“What really fried me, is the fact that I believe, I’m not absolutely positive, but when I was up there in early June, up in back, some of the stones were still standing at the time,” said Gordon, a lifelong Whitehall resident who lives on Mountain Street. “And when I was up there this week, it appears a crowbar was used to topple the stones. There were beer and soda cans lying around, sweat pants on one of the graves, and a pair of underwear lying around. It’s degrading.”
Gordon is a volunteer for Find-A-Grave, an online resource that aids people in finding the final resting spot of forgotten friends and family members. A few times each month, she visits some of the area’s cemeteries taking photographs of gravestones, primarily for people conducting genealogy research.
She’s visited cemeteries in Fair Haven and Orwell, Vt., Putnam, and most in Whitehall including Greenmount Cemetery and the Old Brick Church Cemetery. But none have experienced the type of damage the Boardman Street Cemetery has.
“This is the only cemetery that’s like this,” she said.
The cemetery, which is located on a grassy, tree-lined slope between Maple and Queen Streets, dates back to at least the 19th century. Many of the deceased who rest there were buried around the turn of the 20th century and it’s been perhaps as long as 15 years since anyone was buried there.
Given its age and uneven geography, there are countless gravestones that have collapsed free of any human influence. But Gordon doesn’t believe age alone is the reason for all the damage. She says the Old Brick Church Cemetery and another behind the Armory are at least as old but in better condition.
And the cemetery has been vandalized in the past, she said.
“I know it’s been done before but they couldn’t find who did it. The town’s founding fathers heard about the damage and tried to reset some of the stones, but you can still see the damage.”
She said the cemetery has been a haunt of local teenagers for the last two or three generations. A place youth can escape the peering eyes of parents and engage in youthful indiscretions.
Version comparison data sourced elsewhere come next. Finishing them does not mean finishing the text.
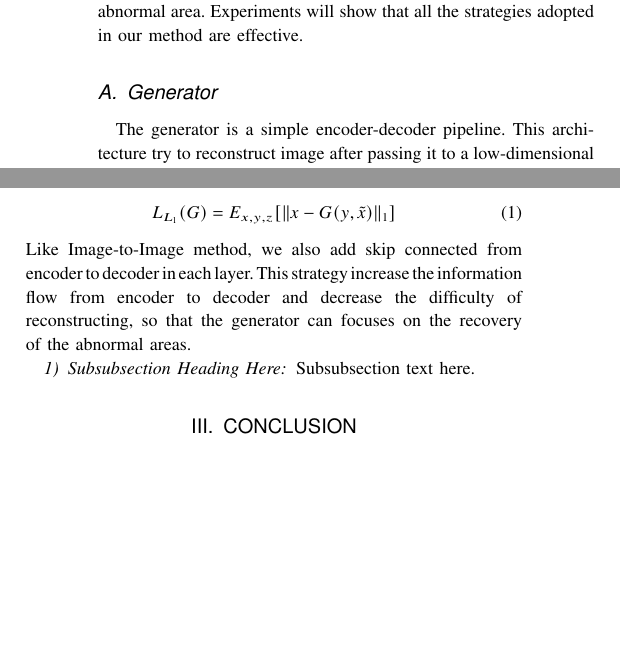
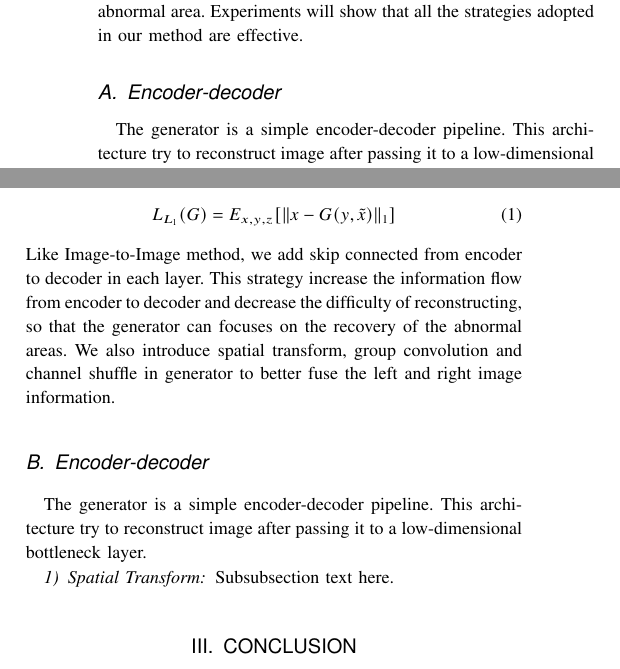
Before and after one commit to Frizy-up/myPaper-Inpainting, a LaTeX paper (IEEE_lsens-frizy/Multi-view Scene Image Inpainting Based on Conditional Generative Adversarial Networks.tex): two parts of the columns of page 3 of 4, joined at a grey line, cut so that both start at the same text, the shorter picture padded with empty space. Compiled offline with pdfLaTeX; a missing font is replaced by an installed copy or a similar font; a LaTeX package or settings file that is missing is left out.

Commit message:
II: doing STN  5

```diff
--- a/IEEE_lsens-frizy/Multi-view Scene Image Inpainting Based on Conditional Generative Adversarial Networks.tex
+++ b/IEEE_lsens-frizy/Multi-view Scene Image Inpainting Based on Conditional Generative Adversarial Networks.tex
@@ -492,17 +492,23 @@ In the paper, we propose a novel image inpainting method which can be used in mu
 \end{figure*}
 It consists of a generator and a discriminator where the generator is a autoencoder consisting of an encoder and a decoder. We test the proposed method in the public dataset \cite{Ess2008::mobile}, what is acquired by the ETH Lab in Zurich using a mobile platform equipped with two cameras. We damaged the left camera image and tried to restore it int help of the right camera image. The generator encode the left camera damaged image and the right camera image, then decode them to reconstruct the sound left image in order to fool the discriminator. The discriminator learn to classify between fake {right image, synthesized left image} and real {right image, left image} tuples. The encoder adopt group convolution and channel shuffle to full exchanging and fusing information between two camera. There also has skip connected from encoder to decoder to give the generator a means to circumvent the bottleneck for information. At the begin of the generator, the spatial transform networks is carried out on the right image to achieve the purpose of context alignment in the abnormal area. Experiments will show that all the strategies adopted in our method are effective.
 
-\subsection{Generator}
+\subsection{Encoder-decoder}
 
 The generator is a simple encoder-decoder pipeline. This architecture try to reconstruct image after passing it to a low-dimensional bottleneck layer. By doing this, the networks learned the image content and semantically \cite{Hinton2006:s:Reducing,Bengio:Co:Learning,Vincent2008::Extracting}. Pathak et al. \cite{Pathak2016::Context} first integrate this architecture in their Context-Encoders method to do image inpainting. They use L2 distance to capture the overall structure of the missing region in relation to the context. Isola et al. \cite{Isola2017::Image} using L1 distance replace L2 distance to reduce the blurring in their Image-to-Image method. Our method also adopts L1 distance to reconstruct the original left image, the difference is that we joint the abnormal left image($\tilde{x}$) and corresponding right image($y$) to achieve the goal:
 \begin{equation}
     L_{L_1}(G) = E_{x,y,z} [\|x-G(y,\tilde{x})\|_1]
 \end{equation}
-Like Image-to-Image method, we also add skip connected from encoder to decoder in each layer. This strategy increase the information flow from encoder to decoder and decrease the difficulty of reconstructing, so that the generator can focuses on the recovery of the abnormal areas.
+Like Image-to-Image method, we add skip connected from encoder to decoder in each layer. This strategy increase the information flow from encoder to decoder and decrease the difficulty of reconstructing, so that the generator can focuses on the recovery of the abnormal areas.
+We also introduce spatial transform, group convolution and channel shuffle in generator to better fuse the left and right image information.
 % needed in second column of first page if using \IEEEpubid
 %\IEEEpubidadjcol
 
-\subsubsection{Subsubsection Heading Here}
+\subsection{Encoder-decoder}
+
+The generator is a simple encoder-decoder pipeline. This architecture try to reconstruct image after passing it to a low-dimensional bottleneck layer.
+
+\subsubsection{Spatial Transform}
+
 Subsubsection text here.
 %\footnote{IEEE Sensors Letters does allow footnotes.}
 
```
Also changed, not shown: IEEE_lsens-frizy/Multi-view Scene Image Inpainting Based on Conditional Generative Adversarial Networks.pdf, 3 other files.
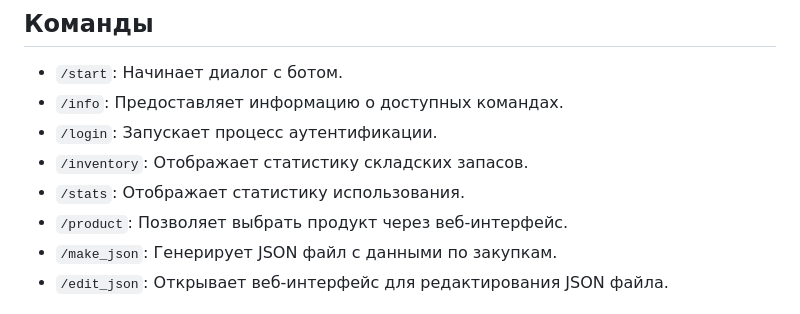
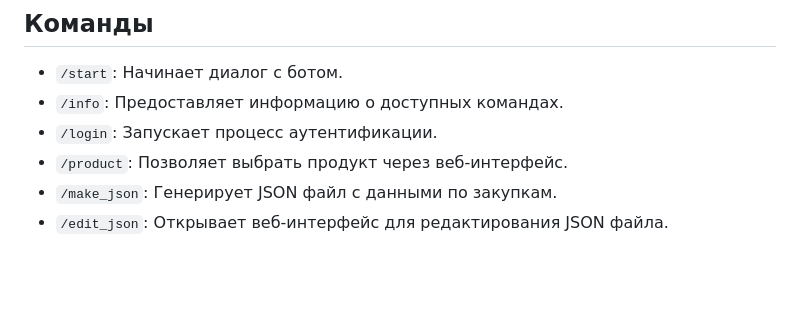
Before and after one commit to alsrnv/proj_n, a Markdown page: README.md, the part around the change. GitHub-like rendering; blank space fills up the shorter version.

```diff
--- a/README.md
+++ b/README.md
@@ -16,8 +16,6 @@
 - `/start`: Начинает диалог с ботом.
 - `/info`: Предоставляет информацию о доступных командах.
 - `/login`: Запускает процесс аутентификации.
-- `/inventory`: Отображает статистику складских запасов.
-- `/stats`: Отображает статистику использования.
 - `/product`: Позволяет выбрать продукт через веб-интерфейс.
 - `/make_json`: Генерирует JSON файл с данными по закупкам.
 - `/edit_json`: Открывает веб-интерфейс для редактирования JSON файла.
```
Even Gordon admits to having partied there as a youth, but the difference she says, is her generation wasn’t destructive or disrespectful.
Jane Hewitt, whose house is on Maple Street, adjacent the cemetery, said there are teenagers in the cemetery two or three times a week, often in the early morning hours.
“They’re up there at 12, 1, 2 in the morning. And they aren’t 12-year-olds. They are 17 and 18 years old, partying. They did lots of damage, terrible damage, three years ago, but they never caught anyone” said Hewitt, who used to occasionally walk through the cemetery but doesn’t get out anymore.
The police have asked residents of the street to call when kids are up there, but most of the time it goes unreported, she said. Whitehall Police Chief Matt Dickinson said the department hasn’t had any complaints on Maple or Smith Streets in more than a month.
Village officials said they haven’t received complaints of any recent damage in the cemetery.
Stephanie LaChappelle did say landscapers have uncovered some damaged gravestones that had been lost under vegetation, but hadn’t heard of any new destruction.
Neither had Mayor Peter Telisky, although he said he’d look into it.
For her part, Gordon would just like to see the damage stop.
“It upsets me when I have to tell people I couldn’t find the gravestone because they were tipped over,” she said.